Look for "VALIDACAO" in each line of the records, and copy the lines that have it.
::::::
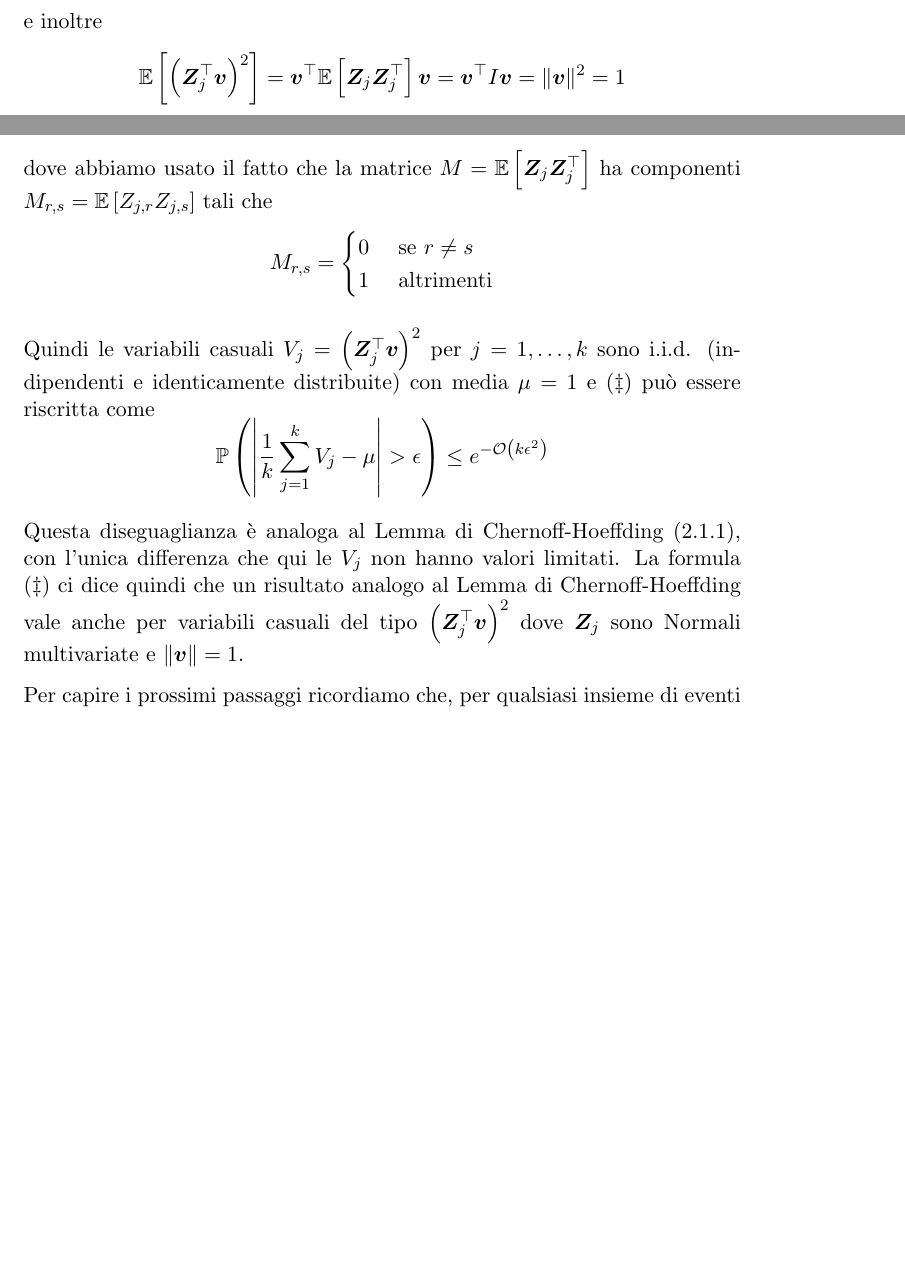
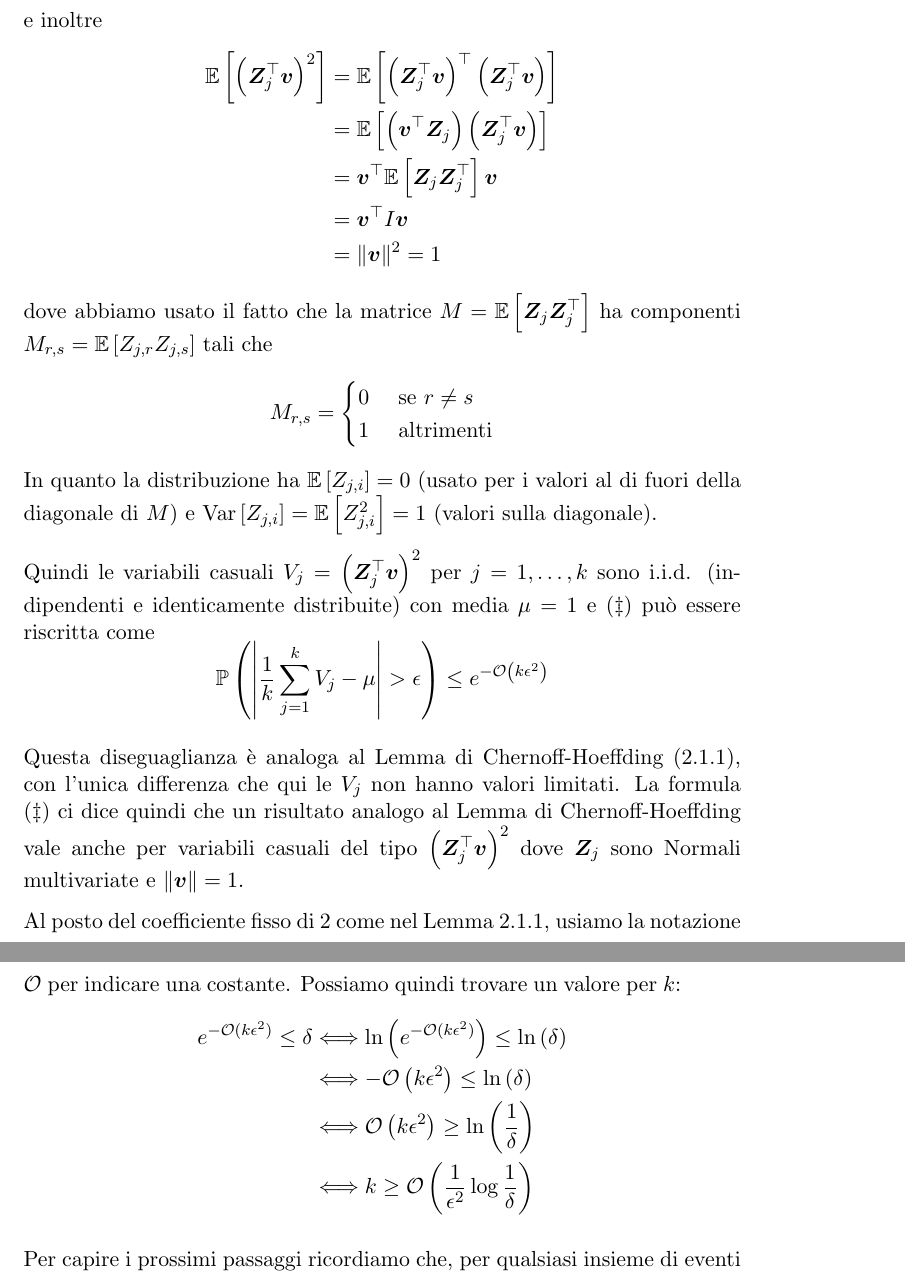
Before and after one commit to MaxL22/ComplementiAlgoritmi, a LaTeX thesis (compl.tex, which reads chapters/her/jl.tex): two parts of pages 52 and 53 of 100 before the commit and two parts of pages 53 and 54 of 101 after it, joined at a grey line, cut so that both start at the same text, the shorter picture padded with empty space. Compiled offline with pdfLaTeX.

Commit message:
addendum

```diff
--- a/chapters/her/jl.tex
+++ b/chapters/her/jl.tex
@@ -71,16 +71,31 @@ dove la probabilità è calcolata rispetto all'estrazione delle $\left\{Z_{j,i}
 Si noti che
 $$ \|f(\bm v) \|^2 = \frac{1}{k} \sum_{j = 1}^k \left(\bm Z_j^\top \bm v\right)^2 $$
 e inoltre
-$$ \Ex \left[\left(\bm Z_j^\top \bm v \right)^2 \right] = \bm v^\top \Ex \left[\bm Z_j \bm Z_j^\top \right] \bm v = \bm v^\top I \bm v = \|\bm v \|^2 = 1 $$
+\begin{align*}
+    \Ex \left[\left(\bm Z_j^\top \bm v \right)^2 \right] & = \Ex \left[\left(\bm Z_j^\top \bm v\right)^\top \left(\bm Z_j^\top \bm v\right)\right] \\
+    & = \Ex \left[ \left(\bm v^\top \bm Z_j\right) \left(\bm Z_j^\top \bm v\right)\right] \\
+    & = \bm v^\top \Ex \left[\bm Z_j \bm Z_j^\top \right] \bm v \\
+    & = \bm v^\top I \bm v \\
+    & = \|\bm v \|^2 = 1
+\end{align*}
 dove abbiamo usato il fatto che la matrice $M = \Ex \left[\bm Z_j \bm Z_j^\top \right]$ ha componenti $M_{r,s} = \Ex\left[Z_{j,r} Z_{j,s}\right]$ tali che
 $$ M_{r,s} = \begin{cases}
     0 & \text{ se } r \neq s \\ 1 & \text{ altrimenti}
 \end{cases}$$
+In quanto la distribuzione ha $\Ex\left[Z_{j,i}\right] = 0$ (usato per i valori al di fuori della diagonale di $M$) e $\Var \left[Z_{j,i}\right] = \Ex \left[Z_{j,i}^2\right] = 1$ (valori sulla diagonale).
 
 Quindi le variabili casuali $V_j = \left(\bm Z_j^\top \bm v \right)^2$ per $j = 1, \dots, k$ sono i.i.d. (indipendenti e identicamente distribuite) con media $\mu = 1$ e $(\ddag)$ può essere riscritta come
 $$ \Pr \left(\left|\frac{1}{k} \sum_{j = 1}^k V_j - \mu \right| > \epsilon \right) \leq e^{- \O \left(k \epsilon^2 \right)} $$
 
 Questa diseguaglianza è analoga al Lemma di Chernoff-Hoeffding (\ref{lemma:c-h}), con l'unica differenza che qui le $V_j$ non hanno valori limitati. La formula $(\ddag)$ ci dice quindi che un risultato analogo al Lemma di Chernoff-Hoeffding vale anche per variabili casuali del tipo $\left(\bm Z_j^\top \bm v\right)^2$ dove $\bm Z_j$ sono Normali multivariate e $\|\bm v\| = 1$.
+
+Al posto del coefficiente fisso di 2 come nel Lemma \ref{lemma:c-h}, usiamo la notazione $\O$ per indicare una costante. Possiamo quindi trovare un valore per $k$:
+\begin{align*}
+    e^{-\O(k\epsilon^2)} \leq \delta & \Longleftrightarrow \ln \left(e^{-\O(k \epsilon^2)} \right) \leq \ln \left(\delta\right) \\
+    & \Longleftrightarrow - \O \left(k \epsilon^2\right) \leq \ln \left(\delta\right) \\
+    & \Longleftrightarrow \O \left(k \epsilon^2\right) \geq \ln \left(\frac{1}{\delta}\right) \\
+    & \Longleftrightarrow k \geq \O \left(\frac{1}{\epsilon^2} \log \frac{1}{\delta}\right)
+\end{align*}
 
 Per capire i prossimi passaggi ricordiamo che, per qualsiasi insieme di eventi $A_1, \dots, A_N$ vale che
 \[
```
Also changed, not shown: chapters/cer/cc.tex (+3 -2 lines), compl.pdf.
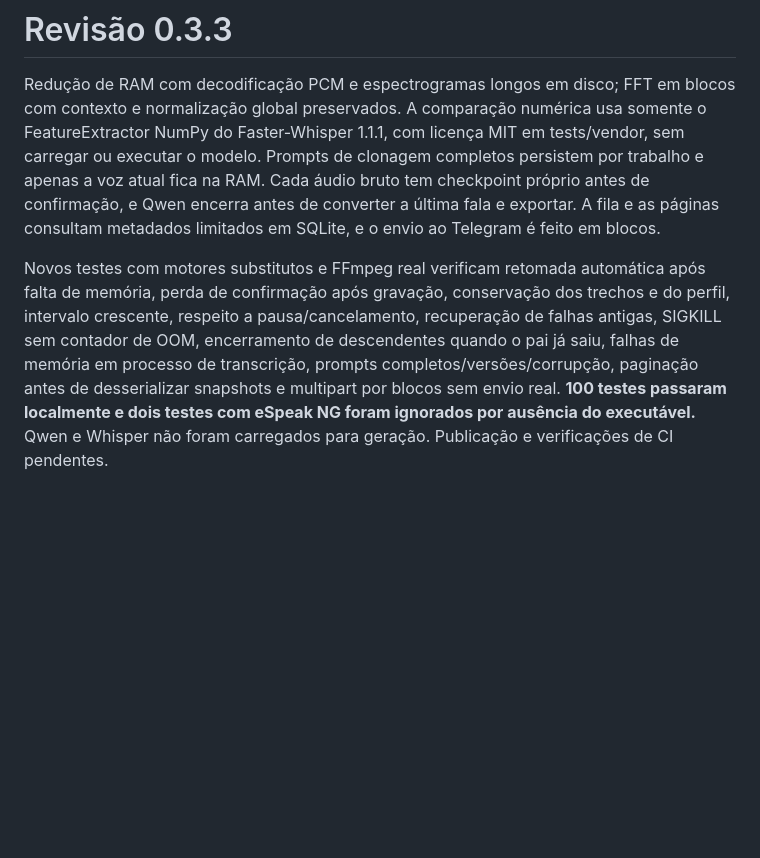
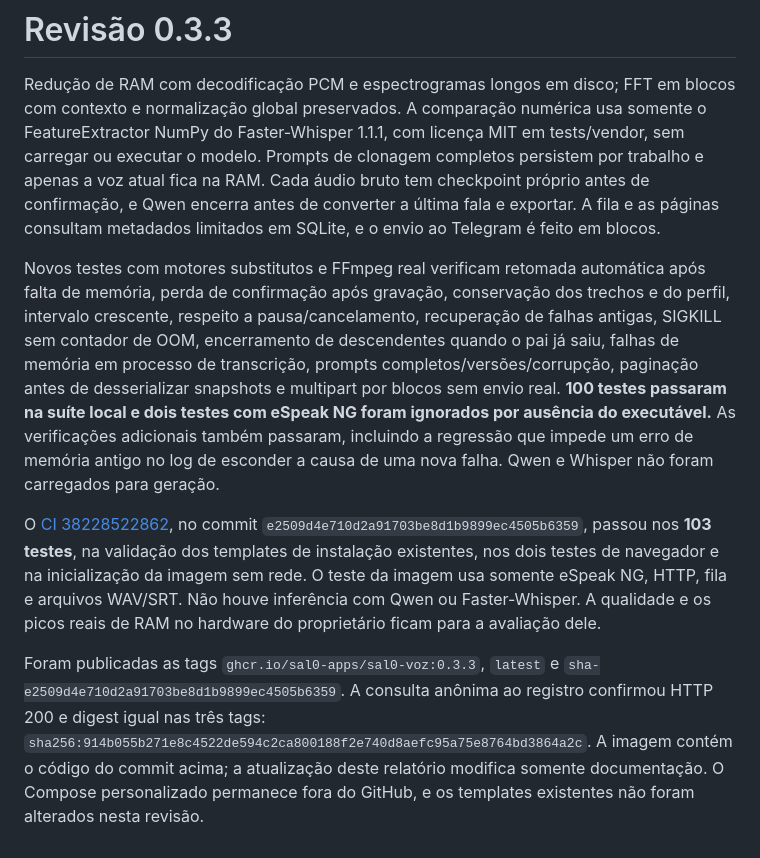
Before and after one commit to Sal0-Apps/Sal0-Voz, a Markdown page: VALIDACAO.md, the part around the change. GitHub-like rendering; blank space fills up the shorter version.

Commit message:
Record 0.3.3 memory and automatic recovery validation and publication

```diff
--- a/VALIDACAO.md
+++ b/VALIDACAO.md
@@ -49,4 +49,8 @@ O Compose personalizado de 10 GiB/quatro núcleos é entregue separadamente e n
 
 Redução de RAM com decodificação PCM e espectrogramas longos em disco; FFT em blocos com contexto e normalização global preservados. A comparação numérica usa somente o FeatureExtractor NumPy do Faster-Whisper 1.1.1, com licença MIT em tests/vendor, sem carregar ou executar o modelo. Prompts de clonagem completos persistem por trabalho e apenas a voz atual fica na RAM. Cada áudio bruto tem checkpoint próprio antes de confirmação, e Qwen encerra antes de converter a última fala e exportar. A fila e as páginas consultam metadados limitados em SQLite, e o envio ao Telegram é feito em blocos.
 
-Novos testes com motores substitutos e FFmpeg real verificam retomada automática após falta de memória, perda de confirmação após gravação, conservação dos trechos e do perfil, intervalo crescente, respeito a pausa/cancelamento, recuperação de falhas antigas, SIGKILL sem contador de OOM, encerramento de descendentes quando o pai já saiu, falhas de memória em processo de transcrição, prompts completos/versões/corrupção, paginação antes de desserializar snapshots e multipart por blocos sem envio real. **100 testes passaram localmente e dois testes com eSpeak NG foram ignorados por ausência do executável.** Qwen e Whisper não foram carregados para geração. Publicação e verificações de CI pendentes.
+Novos testes com motores substitutos e FFmpeg real verificam retomada automática após falta de memória, perda de confirmação após gravação, conservação dos trechos e do perfil, intervalo crescente, respeito a pausa/cancelamento, recuperação de falhas antigas, SIGKILL sem contador de OOM, encerramento de descendentes quando o pai já saiu, falhas de memória em processo de transcrição, prompts completos/versões/corrupção, paginação antes de desserializar snapshots e multipart por blocos sem envio real. **100 testes passaram na suíte local e dois testes com eSpeak NG foram ignorados por ausência do executável.** As verificações adicionais também passaram, incluindo a regressão que impede um erro de memória antigo no log de esconder a causa de uma nova falha. Qwen e Whisper não foram carregados para geração.
+
+O [CI 38228522862](https://github.com/Sal0-Apps/Sal0-Voz/actions/runs/38228522862), no commit `e2509d4e710d2a91703be8d1b9899ec4505b6359`, passou nos **103 testes**, na validação dos templates de instalação existentes, nos dois testes de navegador e na inicialização da imagem sem rede. O teste da imagem usa somente eSpeak NG, HTTP, fila e arquivos WAV/SRT. Não houve inferência com Qwen ou Faster-Whisper. A qualidade e os picos reais de RAM no hardware do proprietário ficam para a avaliação dele.
+
+Foram publicadas as tags `ghcr.io/sal0-apps/sal0-voz:0.3.3`, `latest` e `sha-e2509d4e710d2a91703be8d1b9899ec4505b6359`. A consulta anônima ao registro confirmou HTTP 200 e digest igual nas três tags: `sha256:914b055b271e8c4522de594c2ca800188f2e740d8aefc95a75e8764bd3864a2c`. A imagem contém o código do commit acima; a atualização deste relatório modifica somente documentação. O Compose personalizado permanece fora do GitHub, e os templates existentes não foram alterados nesta revisão.
```
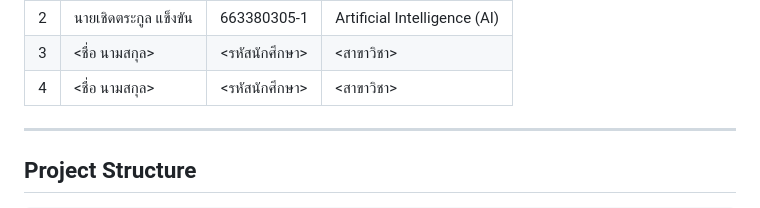
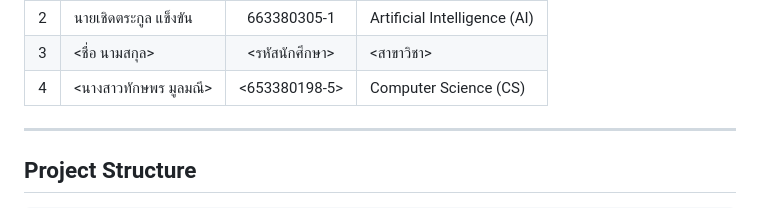
Before and after one commit to Mametoyas/SP-MiniProject, a Markdown page: README.md, the part around the change. Drawn GitHub-style.

```diff
--- a/README.md
+++ b/README.md
@@ -51,9 +51,9 @@ Repository นี้จัดทำขึ้นเพื่อใช้สำห
   </tr>
   <tr>
     <td align="center">4</td>
-    <td>&lt;ชื่อ นามสกุล&gt;</td>
-    <td align="center">&lt;รหัสนักศึกษา&gt;</td>
-    <td>&lt;สาขาวิชา&gt;</td>
+    <td>&lt;นางสาวทักษพร มูลมณี&gt;</td>
+    <td align="center">&lt;653380198-5&gt;</td>
+    <td>Computer Science (CS)</td>
   </tr>
 </table>
 
```
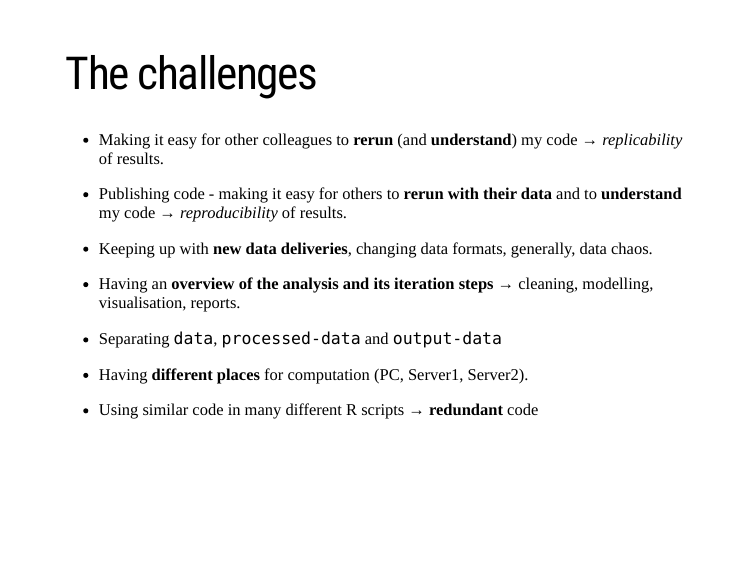
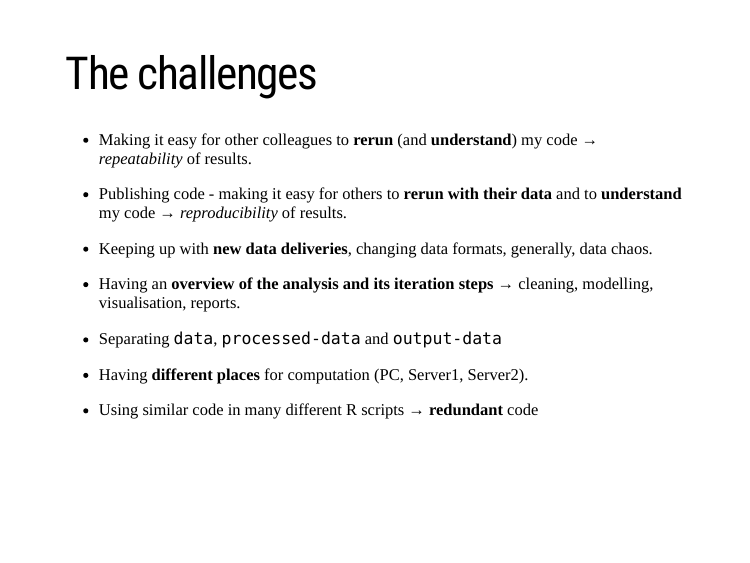
Before and after one commit to sinarueeger/20181004-geneve-rug, an R Markdown document (slides.Rmd): page 9 of 38. The pictures show the slides in the output file slides.html that the author committed with the source; the slides are laid out offline by our stand-in for remark.js, each with all of its steps uncovered, in fonts that may differ from those the slides ask for, and without slide numbers, shadows or browser add-ons; a font, style sheet, LaTeX package, included part or bibliography that could not be used is replaced or left out; library style sheets and scripts come from the installed R packages.

Commit message:
replicability > repeatabiility

```diff
--- a/slides.Rmd
+++ b/slides.Rmd
@@ -88,7 +88,7 @@ class: left, top
 
 # The challenges
 
-- Making it easy for other colleagues to **rerun** (and **understand**) my code → *replicability* of results.
+- Making it easy for other colleagues to **rerun** (and **understand**) my code → *repeatability* of results.
 
 --
 
```
Also changed, not shown: index.html, slides.html.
::::::
Response:
Before and after one commit to Sal0-Apps/Sal0-Voz, a Markdown page: VALIDACAO.md, the part around the change. GitHub-like rendering; blank space fills up the shorter version.
--- a/VALIDACAO.md
+++ b/VALIDACAO.md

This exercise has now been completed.